··· MATERIAL SHOWN

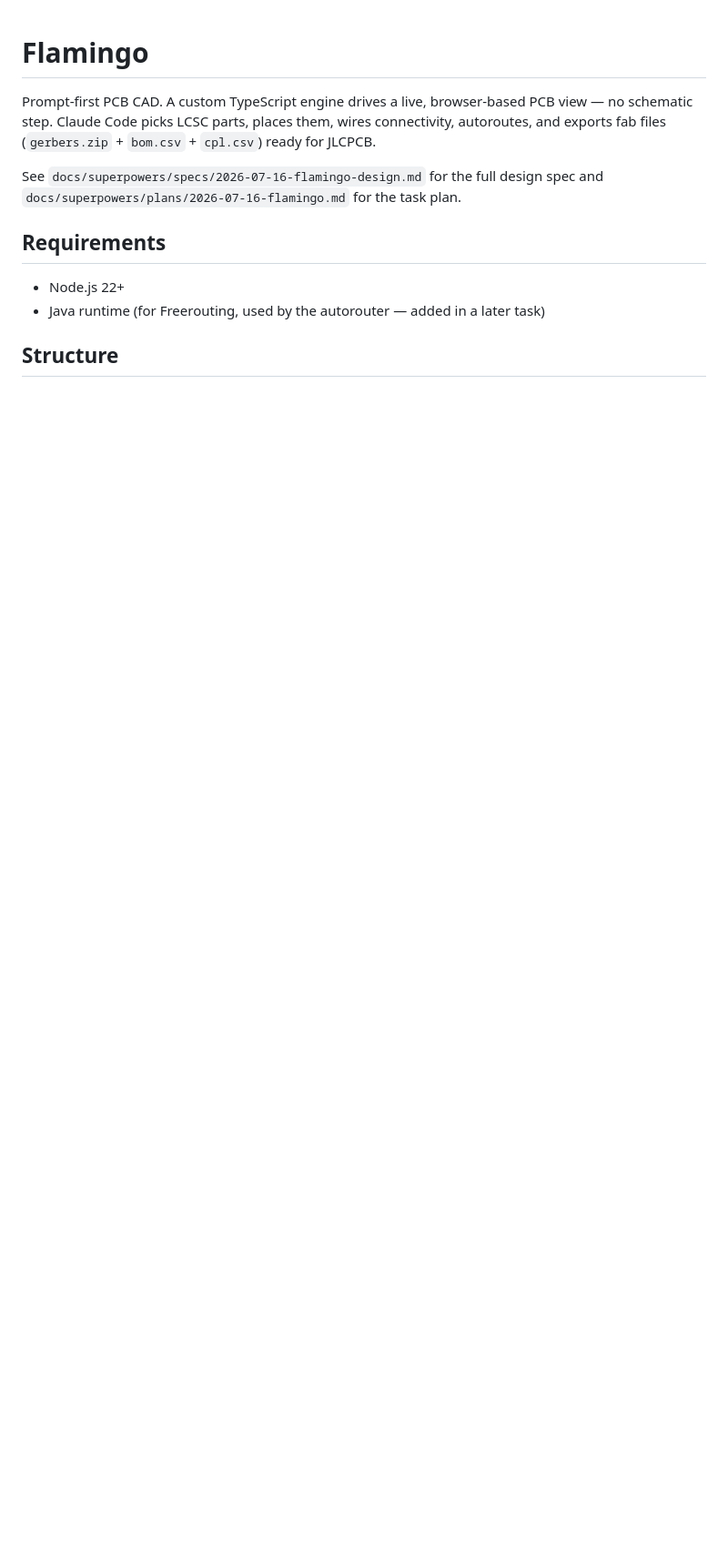
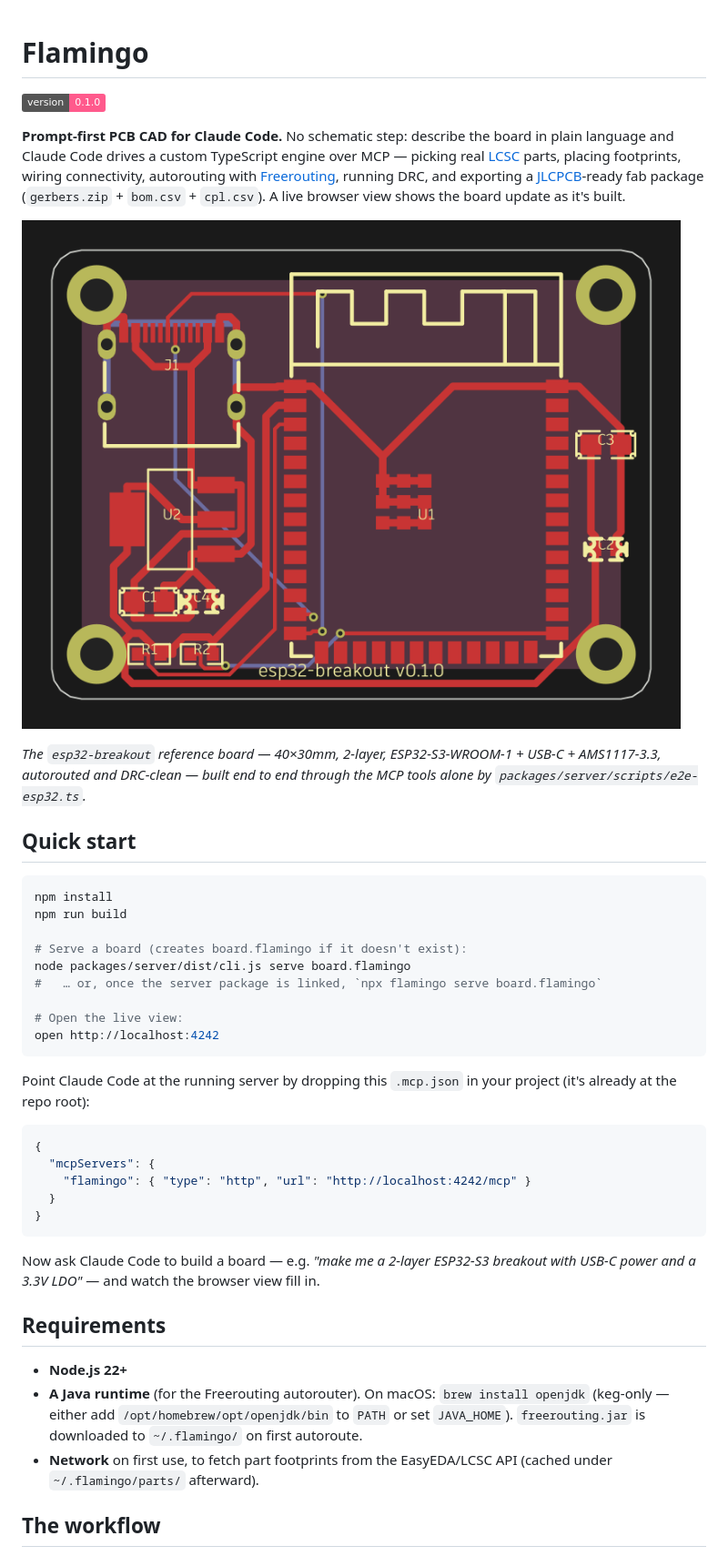
Before and after one commit to cheewee2000/flamingo-pcb, a Markdown page: README.md, the part around one of its changes. Shown at 91% size. Drawn GitHub-style; pictures changed too: docs/images/esp32-breakout.png (added); badges without logos; blank space fills up the shorter version.

````diff
--- a/README.md
+++ b/README.md
@@ -1,17 +1,58 @@
 # Flamingo
 
-Prompt-first PCB CAD. A custom TypeScript engine drives a live, browser-based
-PCB view — no schematic step. Claude Code picks LCSC parts, places them,
-wires connectivity, autoroutes, and exports fab files (`gerbers.zip` +
-`bom.csv` + `cpl.csv`) ready for JLCPCB.
+![version](https://img.shields.io/badge/version-0.1.0-ff5a8c)
 
-See `docs/superpowers/specs/2026-07-16-flamingo-design.md` for the full design
-spec and `docs/superpowers/plans/2026-07-16-flamingo.md` for the task plan.
+**Prompt-first PCB CAD for Claude Code.** No schematic step: describe the board
+in plain language and Claude Code drives a custom TypeScript engine over MCP —
+picking real [LCSC](https://www.lcsc.com/) parts, placing footprints, wiring
+connectivity, autorouting with [Freerouting](https://github.com/freerouting/freerouting),
+running DRC, and exporting a
+[JLCPCB](https://jlcpcb.com/)-ready fab package (`gerbers.zip` + `bom.csv` +
+`cpl.csv`). A live browser view shows the board update as it's built.
+
+![ESP32-S3 breakout reference board](docs/images/esp32-breakout.png)
+
+_The `esp32-breakout` reference board — 40×30mm, 2-layer, ESP32-S3-WROOM-1 +
+USB-C + AMS1117-3.3, autorouted and DRC-clean — built end to end through the MCP
+tools alone by `packages/server/scripts/e2e-esp32.ts`._
+
+## Quick start
+
+```bash
+npm install
+npm run build
+
+# Serve a board (creates board.flamingo if it doesn't exist):
+node packages/server/dist/cli.js serve board.flamingo
+#   … or, once the server package is linked, `npx flamingo serve board.flamingo`
+
+# Open the live view:
+open http://localhost:4242
+```
+
+Point Claude Code at the running server by dropping this `.mcp.json` in your
+project (it's already at the repo root):
+
+```json
+{
+  "mcpServers": {
+    "flamingo": { "type": "http", "url": "http://localhost:4242/mcp" }
+  }
+}
+```
+
+Now ask Claude Code to build a board — e.g. _"make me a 2-layer ESP32-S3
+breakout with USB-C power and a 3.3V LDO"_ — and watch the browser view fill in.
 
 ## Requirements
 
-- Node.js 22+
-- Java runtime (for Freerouting, used by the autorouter — added in a later task)
+- **Node.js 22+**
+- **A Java runtime** (for the Freerouting autorouter). On macOS: `brew install
+  openjdk` (keg-only — either add `/opt/homebrew/opt/openjdk/bin` to `PATH` or
+  set `JAVA_HOME`). `freerouting.jar` is downloaded to `~/.flamingo/` on first
+  autoroute.
+- **Network** on first use, to fetch part footprints from the EasyEDA/LCSC API
+  (cached under `~/.flamingo/parts/` afterward).
 
-## Structure
+## The workflow
 
````
Also changed, not shown: other parts of README.md (+62 -9 lines), CLAUDE.md (added, +99 -0 lines), 8 other files.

······

■ EXERCISE REQUIREMENTS
A count is all that should be returned: the number of lines in these records containing the string "schematic".

■ REPLY TO THE TASK
2